Skipping any pictures, give all of the records below again exactly.

Excerpts from a dataset
··········

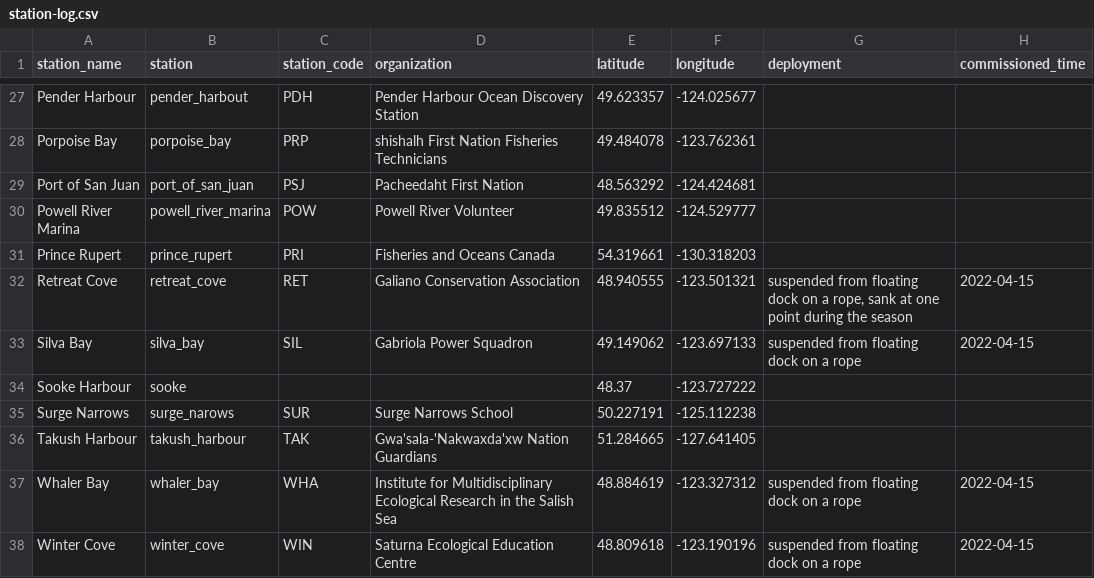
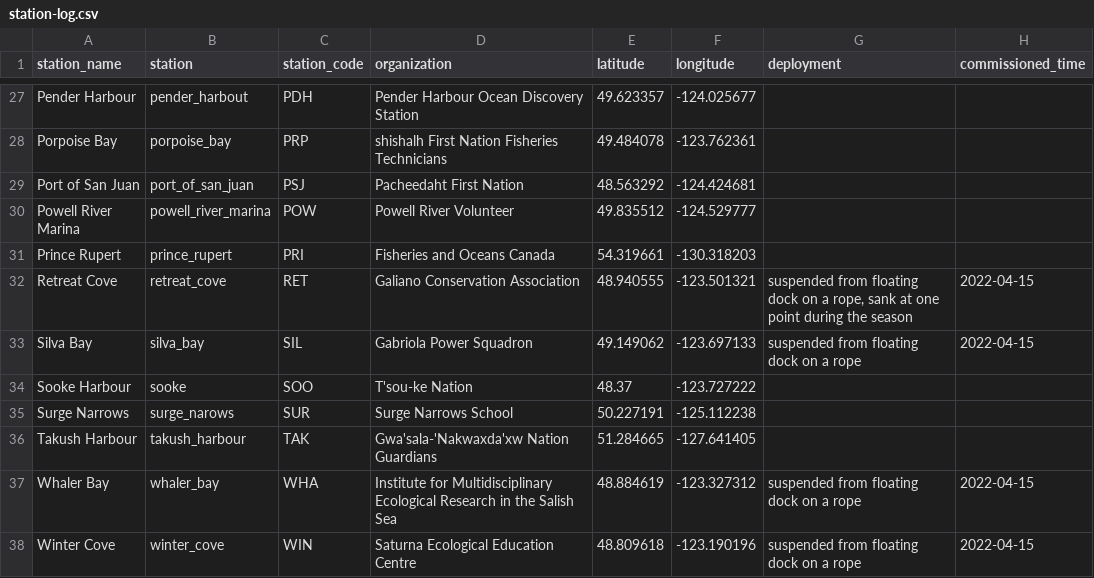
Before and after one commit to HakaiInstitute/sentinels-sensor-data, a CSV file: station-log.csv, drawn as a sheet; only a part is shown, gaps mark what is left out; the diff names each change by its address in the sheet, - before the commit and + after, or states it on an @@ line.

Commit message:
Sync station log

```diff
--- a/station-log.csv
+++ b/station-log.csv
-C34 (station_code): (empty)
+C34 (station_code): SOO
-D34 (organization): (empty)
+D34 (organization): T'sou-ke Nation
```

··········

- **OUTPUT OF THE EXERCISE**:
Before and after one commit to HakaiInstitute/sentinels-sensor-data, a CSV file: station-log.csv, drawn as a sheet; only a part is shown, gaps mark what is left out; the diff names each change by its address in the sheet, - before the commit and + after, or states it on an @@ line.

Commit message:
Sync station log

```diff
--- a/station-log.csv
+++ b/station-log.csv
-C34 (station_code): (empty)
+C34 (station_code): SOO
-D34 (organization): (empty)
+D34 (organization): T'sou-ke Nation
```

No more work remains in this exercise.